_Entries shown:_
_ _ _ _ _
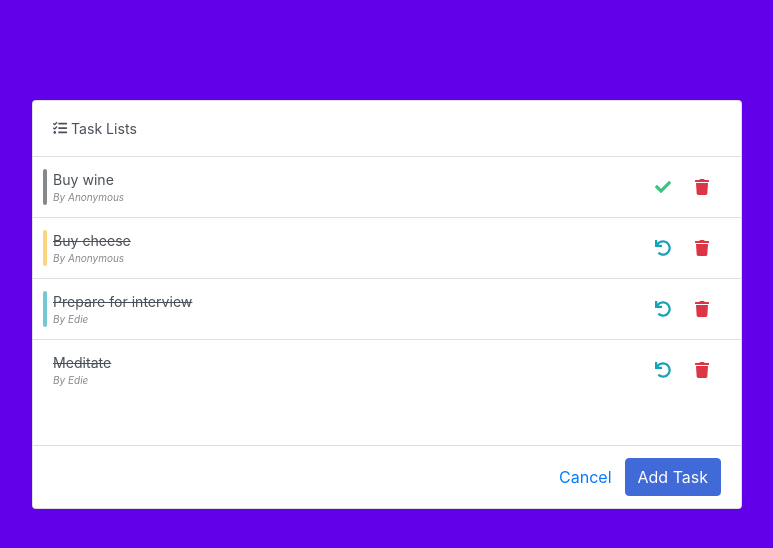
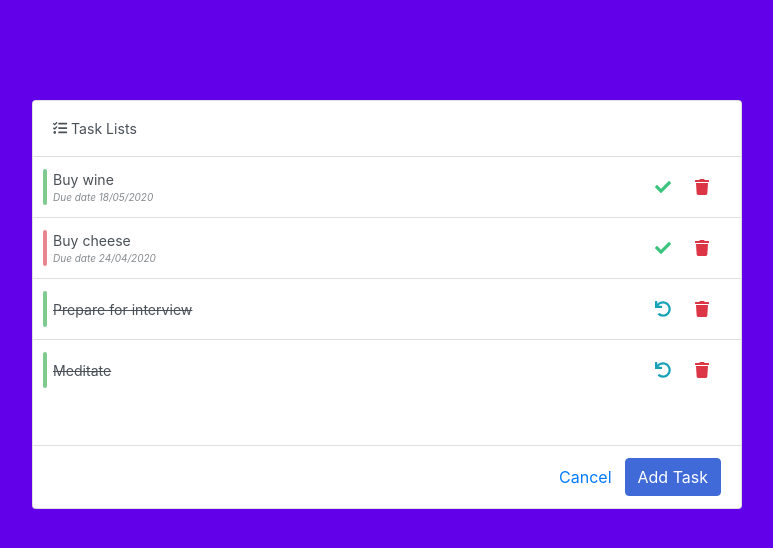
Before and after one commit to th3N0m4d/react-simple-todo, a React app: page / in a window 1280 px wide. Shown: the top 548 px of the page, without its empty margins (168-941 px from the left). Built offline with nearby package versions, Linux system fonts and the light colour scheme; data requests are answered from the project's data file.

Commit message:
Update Task model and refactor TaskItem component to reflect the changes in the model

```diff
--- a/db.json
+++ b/db.json
@@ -3,26 +3,22 @@
         {
             "id": "2f4bca7a-2d9b-4146-943e-8e93e12625bb",
             "name": "Buy wine",
-            "variant": "dark"
+            "dueDate": 1589839200000
         },
         {
             "id": "9222b245-3026-4e7e-b77d-2e7dbe3875d9",
             "name": "Buy cheese",
-            "completed": true,
-            "variant": "warning"
+            "dueDate": 1587765600000
         },
         {
             "id": "9009e3e5-d6b2-477c-b2fc-fb7f81d56155",
             "name": "Prepare for interview",
-            "completed": true,
-            "author": "Edie",
-            "variant": "info"
+            "completed": true
         },
         {
             "id": "78255bb7-6973-472f-81b5-c1b881e60148",
             "name": "Meditate",
-            "completed": true,
-            "author": "Edie"
+            "completed": true
         }
     ]
 }
--- a/src/components/TaskItem.tsx
+++ b/src/components/TaskItem.tsx
@@ -3,49 +3,51 @@ import Button from 'react-bootstrap/Button'
 import { FontAwesomeIcon } from '@fortawesome/react-fontawesome'
 import { faCheck, faTrash, faUndo } from '@fortawesome/free-solid-svg-icons'
 import cx from 'classnames'
-
 import Variants from '@/constants/Variants'
 
 interface Props {
-  author?: string,
+  dueDate?: number,
   completed?: boolean,
   name?: string,
   onRemove?: () => void,
   onToggle?: () => void,
-  variant?: Variants
-}
-
-const defaultProps = {
-  author: 'Anonymous',
-  completed: false,
-  name: 'N/A',
-  variant: Variants.info,
 }
 
 const renderConfirmButton = (onClick: any) => (
-  <Button variant='outline-success' onClick={onClick}>
+  <Button variant='outline-success' onClick={onClick} data-test="confirm-button">
     <FontAwesomeIcon icon={faCheck} />
   </Button>
 )
 
 const renderUndoButton = (onClick: any) => (
-  <Button variant='outline-info' onClick={onClick}>
+  <Button variant='outline-info' onClick={onClick} data-test="undo-button">
     <FontAwesomeIcon icon={faUndo} />
   </Button>
 )
 
+const getVariant = (time: number | undefined) => {
+  if (time) {
+    const now = new Date().getTime()
+
+    if (now > time) {
+      return Variants.danger
+    }
+  }
+
+  return Variants.success
+}
+
 const TaskItem: React.FunctionComponent<Props> = ({
-  author,
+  dueDate,
   completed,
   name,
   onRemove,
   onToggle,
-  variant
 }) => (
     <>
       <div
         className={cx('todo-indicator', {
-          [`bg-${variant}`]: true
+          [`bg-${getVariant(dueDate)}`]: true
         })}
       />
       <div className='widget-content p-0'>
@@ -54,10 +56,11 @@ const TaskItem: React.FunctionComponent<Props> = ({
             <div className={cx('widget-heading', {
               'widget-heading--completed': completed
             })}
+              data-test="heading"
             >
               {name}
             </div>
-            <div className='widget-subheading'><i>By {author}</i></div>
+            {dueDate && <div className='widget-subheading' data-test="subheading"><i>Due date {new Intl.DateTimeFormat('en-GB').format(dueDate)}</i></div>}
           </div>
           <div className='widget-content-right'>
 
@@ -76,6 +79,5 @@ const TaskItem: React.FunctionComponent<Props> = ({
     </>
   )
 
-TaskItem.defaultProps = defaultProps
 
 export default TaskItem
--- a/src/constants/Variants.ts
+++ b/src/constants/Variants.ts
@@ -1,12 +1,12 @@
 enum Variants {
-  primary,
-  secondary,
-  success,
-  danger,
-  warning,
-  info,
-  light,
-  dark
+  primary = 'primary',
+  secondary = 'secondary',
+  success = 'success',
+  danger = 'danger',
+  warning = 'warning',
+  info = 'info',
+  light = 'light',
+  dark = 'dark'
 }
 
 export default Variants
--- a/src/models/Task.ts
+++ b/src/models/Task.ts
@@ -1,8 +1,7 @@
 export default interface Task {
     id: string,
     name: string,
-    author: string,
+    dueDate?: number,
     categoryId?: string,
-    variant?: number,
     completed: boolean
 }
```
Also changed, not shown: 2 other files (tests, documents, lock files or other folders).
_ _ _ _ _
_Required action:_
Copy out each line of the material in which the word "info" turns up.

_Final answer:_
-            "variant": "info"
-  variant: Variants.info,
-  <Button variant='outline-info' onClick={onClick}>
+  <Button variant='outline-info' onClick={onClick} data-test="undo-button">
-  info,
+  info = 'info',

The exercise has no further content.